I originally became a real estate agent because I felt hiring and paying an agent was an unnecessary expense and basically a waste of money. Let me explain: in the early 1980s, in addition to my corporate job in the IT industry, I was a part-time real estate investor. I bought and 'flipped' homes long before HGTV was a cable channel. I was young, cocky and, most dangerous of all, naïve. I found homes that met my loosely defined criteria, purchased them without the help of a 'buyer’s agent' (thinking I would get a better deal), fixed them up and sold them 'by owner.' If the property didn’t sell, I would simply put out a 'For Rent' sign.
Meanwhile, in my corporate job, I made the transition from the technical side of the business to a sales support representative and was eventually promoted to regional marketing director for a Fortune 200 technology company. It was a great time to be in technology - tech start-ups were popping up everywhere. So after several years in this role, I decided to leave and strike out on my own. I started an online internet catalog company and began shipping products worldwide. I attended the Consumer Electronics Show in Las Vegas every January and made some money while having fun. Life was good. To put it in perspective, this was before Microsoft developed Internet Explorer and during a time when my little company had internet sales exceeding Amazon.com. Internet Explorer and Amazon made it; regrettably, my little dot.com did not.

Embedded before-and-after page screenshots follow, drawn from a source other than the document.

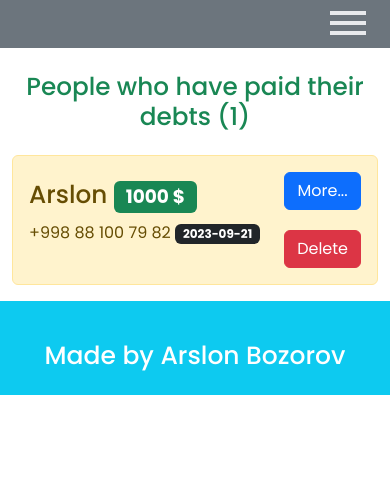
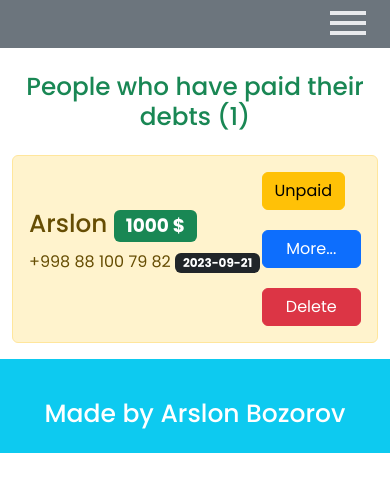
Before and after one commit to Arslon004/Cardmon-project, a React (Create React App) app: page /transaction in a window 390 px wide. Shown: the top 492 px of the page. Built offline with nearby package versions, Linux system fonts and the light colour scheme; the HTML template or start-up script is replaced by a standard one.

Commit message:
changed debtsPage

```diff
--- a/src/App.js
+++ b/src/App.js
@@ -208,6 +208,44 @@ function App() {
       toast.success("Debtor deleted successfully");
     }
   };
+
+  const unPaidTransaction = (id) => {
+    let newAmount = totalAmounts.find((totalAmount) => totalAmount.id === id);
+    if (newAmount) {
+      const isConfirmed = window.confirm(
+        "Are you sure you want to mark this transaction as unpaid?"
+      );
+      if (isConfirmed) {
+        setTotalAmounts(
+          totalAmounts.map((totalAmount) =>
+            totalAmount.id === id
+              ? { ...totalAmount, paid: false }
+              : totalAmount
+          )
+        );
+        toast.success("Transaction marked as unpaid successfully!");
+      }
+    }
+  };
+
+  const paidDebt = (id) => {
+    let newAmount = totalAmounts.find((totalAmount) => totalAmount.id === id);
+    if (newAmount) {
+      const isConfirmed = window.confirm(
+        "Are you sure you want to mark this transaction as paid?"
+      );
+      if (isConfirmed) {
+        setTotalAmounts(
+          totalAmounts.map((totalAmount) =>
+            totalAmount.id === id ? { ...totalAmount, paid: true } : totalAmount
+          )
+        );
+        toast.success("Transaction marked as paid successfully!");
+      }
+    }
+  };
+
+
   return (
     <Suspense fallback={<Loading />}>
       <BrowserRouter>
@@ -247,20 +285,28 @@ function App() {
                 <TransactionsPage
                   deleteTransaction={deleteTransaction}
                   totalAmounts={totalAmounts}
+                  unPaidTransaction={unPaidTransaction}
                 />
               }
             />
-            <Route path="transaction/:transactionId" element={<TransactionMorePage totalAmounts={totalAmounts}/>}/>
+            <Route
+              path="transaction/:transactionId"
+              element={<TransactionMorePage totalAmounts={totalAmounts} />}
+            />
             <Route
               path="debts"
               element={
                 <DebtsPage
                   deleteDebt={deleteDebt}
                   totalAmounts={totalAmounts}
+                  paidDebt={paidDebt}
                 />
               }
             />
-            <Route path="debts/:debtsId" element={<DebtsMorePage totalAmounts={totalAmounts}/>}/>
+            <Route
+              path="debts/:debtsId"
+              element={<DebtsMorePage totalAmounts={totalAmounts} />}
+            />
           </Route>
         </Routes>
       </BrowserRouter>
--- a/src/components/card/Card.css
+++ b/src/components/card/Card.css
@@ -8,6 +8,14 @@
     flex-direction: column;
     gap: 30px;
   }
+  .more__btn{
+    margin-right: 0 !important;
+   }
+  .debts__card--btn,.transaction__card--btn{
+    display: flex ;
+    flex-direction: column;
+    gap: 20px;
+   }
 }
 @media screen and (max-width:450px){
  .buttons__home{
@@ -16,12 +24,6 @@
    align-items:flex-end;
    width: 100%;
  }
- .more__btn{
-  margin-right: 0 !important;
- }
- .debts__card--btn,.transaction__card--btn{
-  display: flex ;
-  flex-direction: column;
-  gap: 20px;
- }
+
+
 }
--- a/src/components/card/DebtsCard.jsx
+++ b/src/components/card/DebtsCard.jsx
@@ -2,7 +2,7 @@ import React from 'react'
 
 import "./Card.css"
 import { Link } from 'react-router-dom'
-const DebtsCard = ({name,deadline,desc,amount,phone,paid,id,deleteDebt}) => {
+const DebtsCard = ({ name, deadline, desc, amount, phone, paid, id, deleteDebt,paidDebt }) => {
   return (
     <div className='alert alert-danger debts__card'>
       <div>
@@ -10,8 +10,9 @@ const DebtsCard = ({name,deadline,desc,amount,phone,paid,id,deleteDebt}) => {
         <p>{phone} <span className='badge bg-dark'>{deadline}</span></p>
       </div>
       <div className='debts__card--btn'>
+        <button className='btn btn-warning me-3' onClick={() => paidDebt(id)}>Paid</button>
         <Link to={`/debts/${id}`} className='btn btn-primary me-3 more__btn' >More...</Link>
-        <button className='btn btn-danger' onClick={()=>deleteDebt(id)}>Delete</button>
+        <button className='btn btn-danger' onClick={() => deleteDebt(id)}>Delete</button>
       </div>
     </div>
   )
--- a/src/components/card/TransactionCard.jsx
+++ b/src/components/card/TransactionCard.jsx
@@ -2,7 +2,7 @@ import React from 'react'
 
 import "./Card.css"
 import { Link } from 'react-router-dom'
-const TransactionCard = ({name,deadline,desc,amount,phone,paid,id,deleteTransaction}) => {
+const TransactionCard = ({ name, deadline, desc, amount, phone, paid, id, deleteTransaction ,unPaidTransaction}) => {
   return (
     <div className='alert alert-warning transaction__card'>
       <div>
@@ -10,8 +10,9 @@ const TransactionCard = ({name,deadline,desc,amount,phone,paid,id,deleteTransact
         <p>{phone} <span className='badge bg-dark'>{deadline}</span></p>
       </div>
       <div className='transaction__card--btn'>
+        <button className='btn btn-warning me-3' onClick={() => unPaidTransaction(id)}>Unpaid</button>
         <Link to={`/transaction/${id}`} className='btn btn-primary me-3 more__btn' >More...</Link>
-        <button className='btn btn-danger' onClick={()=>deleteTransaction(id)}>Delete</button>
+        <button className='btn btn-danger' onClick={() => deleteTransaction(id)}>Delete</button>
       </div>
     </div>
   )
--- a/src/components/header/Header.jsx
+++ b/src/components/header/Header.jsx
@@ -7,9 +7,9 @@ import "./Header.css";
 
 const Header = () => {
 
-  const [isMenuOpen,setIsMenuOpen]=useState(false);
+  const [isMenuOpen, setIsMenuOpen] = useState(false);
 
-  const toggleMenu=()=>{
+  const toggleMenu = () => {
     setIsMenuOpen(!isMenuOpen)
   }
   return (
@@ -42,7 +42,7 @@ const Header = () => {
             <NavLink className="nav-link--responsive text-info" to="/debts" onClick={toggleMenu}>Debts</NavLink>
           </li>
         </ul>
-        <button onClick={toggleMenu}  className='close__btn' >
+        <button onClick={toggleMenu} className='close__btn' >
           <img src={close} alt="close" />
         </button>
       </nav>
--- a/src/pages/DebtsPage.jsx
+++ b/src/pages/DebtsPage.jsx
@@ -1,14 +1,14 @@
 import React, { Fragment } from 'react'
 import DebtsCard from '../components/card/DebtsCard'
 
-const DebtsPage = ({totalAmounts,deleteDebt}) => {
+const DebtsPage = ({totalAmounts,deleteDebt,paidDebt}) => {
   let debters=totalAmounts.filter((totalAmount)=>!totalAmount.paid)
   return (
     <Fragment>
       <section>
         <div className="container">
           <h2 className='text-center my-4 text-success'>People who have not paid their debts ({debters.length})</h2>
-          {debters.map((debt)=><DebtsCard deleteDebt={deleteDebt} key={debt.id} {...debt}/>)}
+          {debters.map((debt)=><DebtsCard deleteDebt={deleteDebt} paidDebt={paidDebt} key={debt.id} {...debt}/>)}
         </div>
       </section>
     </Fragment>
--- a/src/pages/TransactionsPage.jsx
+++ b/src/pages/TransactionsPage.jsx
@@ -1,14 +1,14 @@
 import React, { Fragment } from 'react'
 import TransactionCard from '../components/card/TransactionCard';
 
-const TransactionsPage = ({totalAmounts,deleteTransaction}) => {
+const TransactionsPage = ({totalAmounts,deleteTransaction,unPaidTransaction}) => {
   let paidAmounts=totalAmounts.filter((totalAmount)=>totalAmount.paid);
   return (
     <Fragment>
       <section>
         <div className="container">
           <h2 className='text-center my-4 text-success'>People who have paid their debts ({paidAmounts.length})</h2>
-          {paidAmounts.map((paidAmount)=><TransactionCard deleteTransaction={deleteTransaction} key={paidAmount.id} {...paidAmount}/>)}
+          {paidAmounts.map((paidAmount)=><TransactionCard unPaidTransaction={unPaidTransaction} deleteTransaction={deleteTransaction} key={paidAmount.id} {...paidAmount}/>)}
         </div>
       </section>
     </Fragment>
```
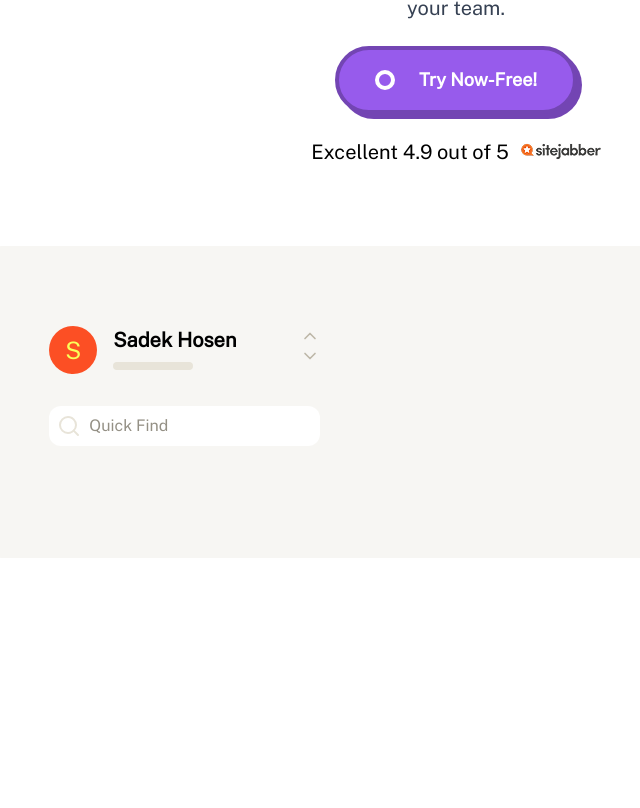
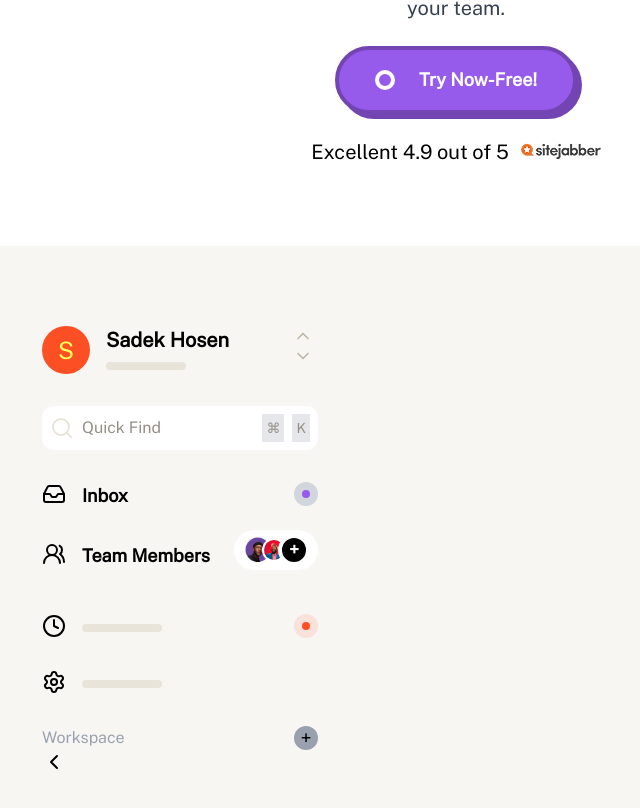
Before and after one commit to IshimweArlene/FinTask, a Next.js app: page / in a window 1280 px wide. Shown: the part 560-1368 px from the top of the page, without its empty margins (184-824 px from the left). Before the commit the page ends 1118 px from the top, so only its background shows below. Built offline with nearby package versions, Linux system fonts and the light colour scheme.

Commit message:
modified ui

```diff
--- a/app/components/landingpageComp.tsx
+++ b/app/components/landingpageComp.tsx
@@ -1,4 +1,7 @@
-import {ChevronDown, ChevronUp, Search} from 'lucide-react';
+import {ChevronDown, ChevronLeft, ChevronUp, Inbox, Search, Settings} from 'lucide-react';
+import {Users2, Settings2, InboxIcon, Clock} from 'lucide-react';
+import image1 from '@/public/photos/image1.png'
+import image2 from '@/public/photos/image2.png';
 const LandingComponent = () => {
   return (
     <div>
@@ -11,10 +14,11 @@ const LandingComponent = () => {
               <div className="w-20 bg-[rgba(232,228,217,1)] h-2 rounded-2xl"></div>
             </div>
             <div className='text-[#bdb7a8] ml-12'>
-                    <ChevronUp className='size-5' />
-                    <ChevronDown className='size-5' />
+              <ChevronUp className='size-5'/>
+              <ChevronDown className='size-5'/>
             </div>
           </div>
+
           <div>
             <div className='bg-white p-2 rounded-xl flex items-center my-8 justify-between'>
               <div className='flex gap-2'>
@@ -22,14 +26,59 @@ const LandingComponent = () => {
                 <h1 className='text-[#949085]'>Quick Find</h1>
               </div>
               <div className='flex gap-2'>
-
+                <div className='text-[#949085] bg-gray-200 p-1 text-sm'>⌘</div>
+                <div className='text-[#949085] bg-gray-200 p-1 text-sm'>K</div>
               </div>
             </div>
           </div>
+
+          <div>
+            <div className='flex justify-between mb-8'>
+             <div className='flex gap-4'>
+              <Inbox />
+              <p className='font-black text-lg'>Inbox</p>
              </div>
-               <div className='col-span-8'>
+             <div className='bg-gray-300 p-2  font-bold w-6 h-6 flex justify-center items-center  rounded-full'><div className=' bg-[rgba(151,91,236,1)] text-4xl w-2 h-2 rounded-full'></div></div>
+            </div>
+            <div className='flex justify-between mb-8'>
+             <div className='flex gap-4'>
+              <Users2 />
+              <p className='font-black text-lg'>Team Members</p>
+             </div>
+                <div className="relative flex items-center gap-2 bottom-3 bg-white ml-6 rounded-full px-2 py-1 w-fit">
+                <img src={image1.src} className="w-8 h-8 rounded-full" />
+                <img src={image2.src} className="w-6 h-6 rounded-full border-white border-2 -ml-5" />
+                <span className="text-lg h-8 w-8 rounded-full flex justify-center items-center border-white border-4 font-semibold bg-black  text-white -ml-4">
+                +
+                </span>
+            </div>
+          </div>
+            <div className='flex justify-between mb-8'>
+             <div className='flex gap-4'>
+              <Clock />
+              <div className="w-20 bg-[rgba(232,228,217,1)] mt-2.5 h-2 rounded-2xl"></div>
+             </div>
+             <div className='bg-[rgba(252,79,36,0.12)] p-2  font-bold w-6 h-6 flex justify-center items-center  rounded-full'><div className=' bg-[rgba(252,79,36,1)] text-4xl w-2 h-2 rounded-full'></div></div>
+            </div>
+            <div className='flex justify-between mb-8'>
+             <div className='flex gap-4'>
+              <Settings />
+              <div className="w-20 bg-[rgba(232,228,217,1)] mt-2.5 h-2 rounded-2xl"></div>
+             </div>
+            </div>
+          </div>
+         <div className='mt-8'>
+            <div className='flex justify-between'>
+                <p className='text-gray-400'>Workspace</p>
+                <div className='text-xl flex bg-gray-400 rounded-full w-6 h-6 justify-center items-center '>+</div>
+            </div>
+            <div>
+             <ChevronLeft />
+            </div>
+         </div>
+        </div>
 
-               </div>
+        <div className='col-span-8'></div>
       </div>
     </div>
   );
```
Lines whose indentation alone changed are shown as unchanged.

Fast forward to 2002: I was doing technical consulting work and still working on the occasional property 'flip.' It occurred to me that if I got my real estate license, I could have the benefit of listing my properties on the MLS and avoid paying a commission. So, I pursued the real estate license to benefit my investing 'hobby.'
The road to licensing was eye-opening. I have a degree in electrical engineering, so the math requirements were not an issue, but I naively thought the curriculum would consist of 'how to read a map to get from point A to point B' (remember, this was before widespread use of GPS) and the financial skills necessary to complete a bank deposit slip for the big commission check. Suffice it to say that the saying 'you don't know what you don't know' was appropriate here. The course content and knowledge and skills required to become a licensed agent is more extensive than I would have imagined. Sure, somehow a few bozos still make it through, but to do the job well requires extensive industry knowledge, integrity, perseverance and a servant’s heart.
That summer, I received my salesperson license, and several years after that, I passed the real estate broker's exam. But, something interesting happened along the way. I began helping friends, family and business associates find their perfect home. When they asked me to help sell a property, I was able to utilize my marketing and sales experience, as well as my contract negotiation expertise to effectively market and sell their home. And you know what? I liked it. I changed my mind about the 'usefulness' of a real estate agent. I realized the value that a good agent brings to the table is worth every penny. Not only will an experienced agent help save the client money that in many cases will exceed the commission, but they can artfully navigate a client through what has become a complicated and potentially precarious process.
For more than a decade, I have worked as a full-time REALTOR® for several well-known brokerages in Atlanta, and in 2013 I joined, what I consider to be, the finest real estate organization on the planet - Sotheby's International Realty® and their local affiliate, Atlanta Fine Homes Sotheby’s International Realty. It was the piece of the puzzle that had been missing from what most people would consider to be a successful career. I’m proud to represent Atlanta Fine Homes Sotheby’s International Realty, and I’d honored to be your REALTOR®.
Again, life is good.